21.1.1 Implementing Driver Binding Protocol

An ATA host controller driver follows the UEFI driver model, so the image entry point of a ATA host controller driver installs the Driver Binding Protocol instance on the image handle. All three of the services in the Driver Binding Protocol-Supported(), Start(), and Stop()-must be implemented by a ATA host controller driver.

21.1.1.1 Supported()

The Supported() function tests to see if a given controller handle is an ATA controller the driver knows how to manage. In this function, an ATA host controller driver checks to see if the EFI_DEVICE_PATH_PROTOCOL and EFI_PCI_IO_PROTOCOL are present to ensure the handle that is passed in represents a PCI device. In addition, an ATA host controller driver checks the ClassCode, VendorId, and DeviceId from the device's PCI configuration header to see if it is a conformant ATA controller that can be managed by the ATA host controller driver.

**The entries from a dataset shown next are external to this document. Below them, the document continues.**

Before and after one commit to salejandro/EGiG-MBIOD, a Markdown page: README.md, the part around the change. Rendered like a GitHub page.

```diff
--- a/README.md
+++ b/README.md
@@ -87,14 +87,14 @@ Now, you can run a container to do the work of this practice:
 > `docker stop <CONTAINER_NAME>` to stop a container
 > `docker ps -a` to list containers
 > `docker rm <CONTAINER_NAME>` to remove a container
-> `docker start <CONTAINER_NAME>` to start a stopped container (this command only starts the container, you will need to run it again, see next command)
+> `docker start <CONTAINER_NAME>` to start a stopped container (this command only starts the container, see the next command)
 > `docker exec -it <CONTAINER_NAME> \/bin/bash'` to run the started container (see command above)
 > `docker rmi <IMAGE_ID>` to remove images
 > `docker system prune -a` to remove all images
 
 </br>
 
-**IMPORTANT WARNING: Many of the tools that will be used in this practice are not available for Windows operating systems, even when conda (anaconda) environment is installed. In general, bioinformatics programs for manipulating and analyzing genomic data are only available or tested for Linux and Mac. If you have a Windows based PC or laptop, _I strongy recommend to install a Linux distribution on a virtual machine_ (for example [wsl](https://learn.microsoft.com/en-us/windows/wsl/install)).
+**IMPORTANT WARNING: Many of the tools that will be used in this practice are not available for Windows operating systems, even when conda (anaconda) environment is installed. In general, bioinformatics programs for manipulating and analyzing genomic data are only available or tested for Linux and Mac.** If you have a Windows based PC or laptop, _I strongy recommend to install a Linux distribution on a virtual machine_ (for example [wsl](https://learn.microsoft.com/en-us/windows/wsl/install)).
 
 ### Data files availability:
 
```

21.1.1.2 Start()

The Start() function tells the ATA host controller driver to start managing the ATA host controller. In this function, an ATA host controller driver uses chip-specific knowledge to perform the following tasks:

  • Initialize the ATA host controller.

  • Enable the PCI device.

  • Allocate resources.

  • Construct data structures for the driver to use.

  • Install the ATA Pass Thru Protocol instance on the same handle that has the

    PCI I/O Protocol.

  • Install the Extended SCSI Pass Thru Protocol instance on the same handle that

    has the PCI I/O Protocol.

If the ATA host controller provides RAID capabilities, then the ATA host controller driver can either choose to only expose access to the logical drives following the algorithm above, or the ATA host controller driver can produce two instances of the ATA Pass Thru Protocol. One for accessing the physical drives, and another for accessing the logical drives. In this case, a child handle is created for each ATA Pass Thru Protocol instance.

21.1.1.3 Stop()

The Stop() function performs the opposite operations as Start(). Generally speaking, an ATA host controller driver is required to do the following:

  • Disable the ATA controller.

  • Release all resources that were allocated for this driver.

  • Close the protocol instances that were opened in the Start()function.

  • Uninstall the protocol interfaces that were attached on the host controller

    handle.